____ Data for the task
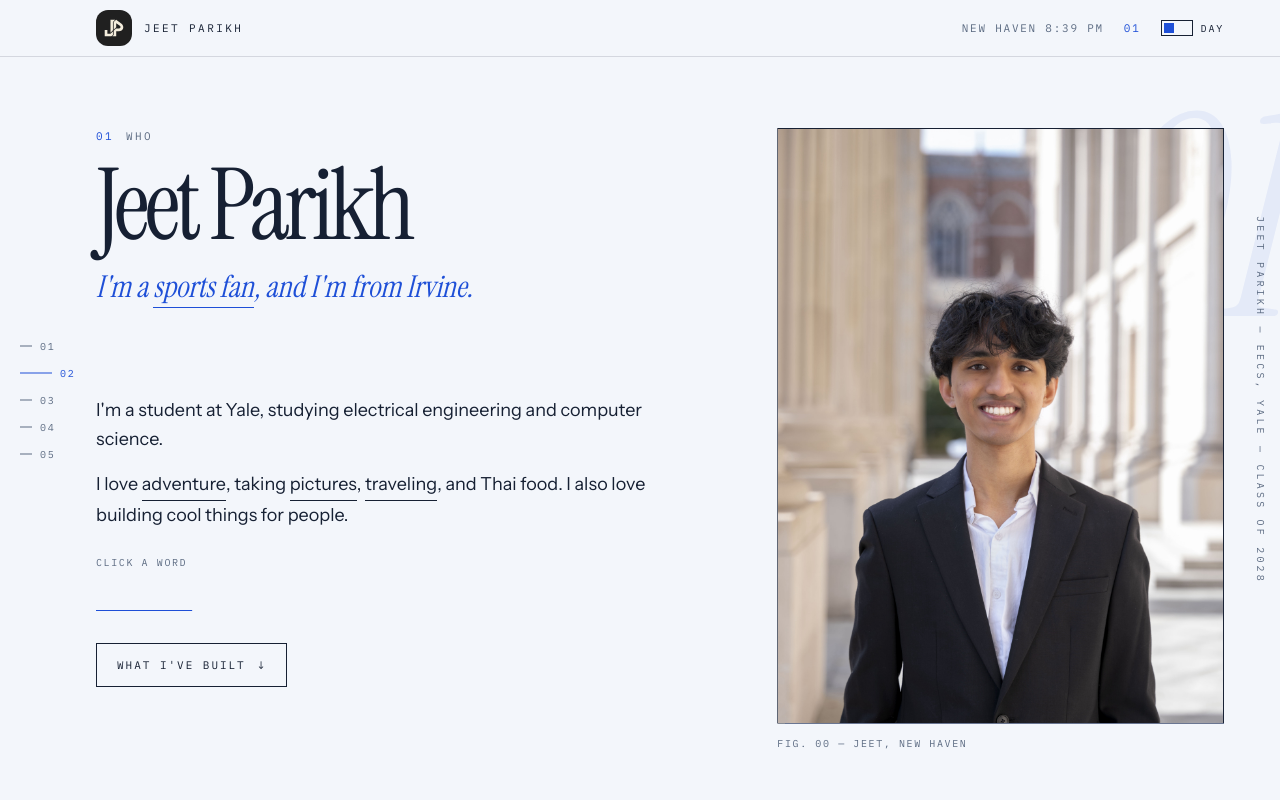
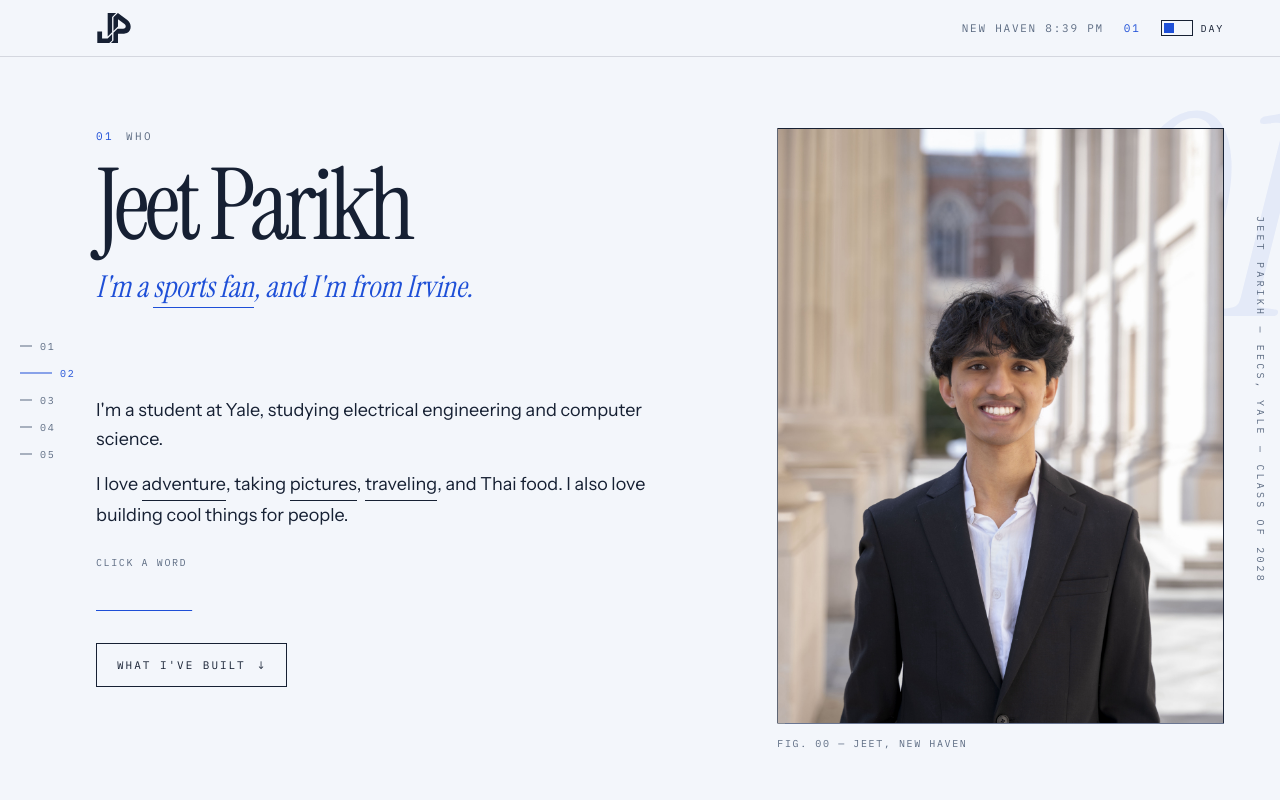
Before and after one commit to jeet-parikh/portfolio, a Next.js app: page / in a window 1280 px wide. Shown: the top 800 px of the page. Built offline with nearby package versions, Linux system fonts and the light colour scheme.

Commit message:
Use standalone JP mark and remove masthead name

```diff
--- a/components/brand-logo.tsx
+++ b/components/brand-logo.tsx
@@ -1,23 +1,15 @@
-import Image from "next/image";
-import { basePath } from "@/lib/base-path";
-
-/**
- * Renders the decorative JP monogram on a charcoal tile.
- * @param props - Optional CSS classes for the tile; defaults to h-10 w-10.
- * @returns The logo tile, with an empty image alt for use beside accessible text.
- */
+/** Decorative standalone monogram; the containing link supplies its label. */
 export function BrandLogo({ className = "h-10 w-10" }: { className?: string }) {
   return (
-    <span
-      className={`inline-flex shrink-0 items-center justify-center rounded-xl bg-[#202020] p-2 ${className}`}
+    <svg
+      viewBox="-28 -12 776 705"
+      fill="currentColor"
+      aria-hidden="true"
+      className={`shrink-0 text-ink ${className}`}
     >
-      <Image
-        src={`${basePath}/brand/jp-mark.svg`}
-        alt=""
-        width={48}
-        height={48}
-        className="h-full w-full"
-      />
-    </span>
+      <path d="M224 16H406L319 103V432L224 524Z" />
+      <path d="M0 416H103V565H222L319 472V608L258 665H0Z" />
+      <path d="M348 109L444 17L640 162C751 244 741 397 640 447C612 460 581 462 555 462H446V665H295L348 612V443L436 359H555C617 359 633 287 586 252L446 153V310L348 405Z" />
+    </svg>
   );
 }
--- a/components/site/masthead.tsx
+++ b/components/site/masthead.tsx
@@ -80,11 +80,11 @@ export function Masthead() {
       <div className="flex h-14 items-center justify-between gap-4 px-5 sm:px-8 lg:pr-14 lg:pl-24">
         <a
           href="#who"
+          aria-label="Jeet Parikh — back to top"
           data-cursor="go"
           className="flex items-center gap-3 font-mono text-[11px] tracking-[0.22em] uppercase"
         >
           <BrandLogo className="h-9 w-9" />
-          Jeet Parikh
         </a>
         <div className="flex items-center gap-4 sm:gap-5">
           <p
```
Also changed, not shown: public/brand/README.md.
________
> Task instructions: The answer must be a single number: the count of lines in the data that contain the word "tile".

> Answer to this task: 3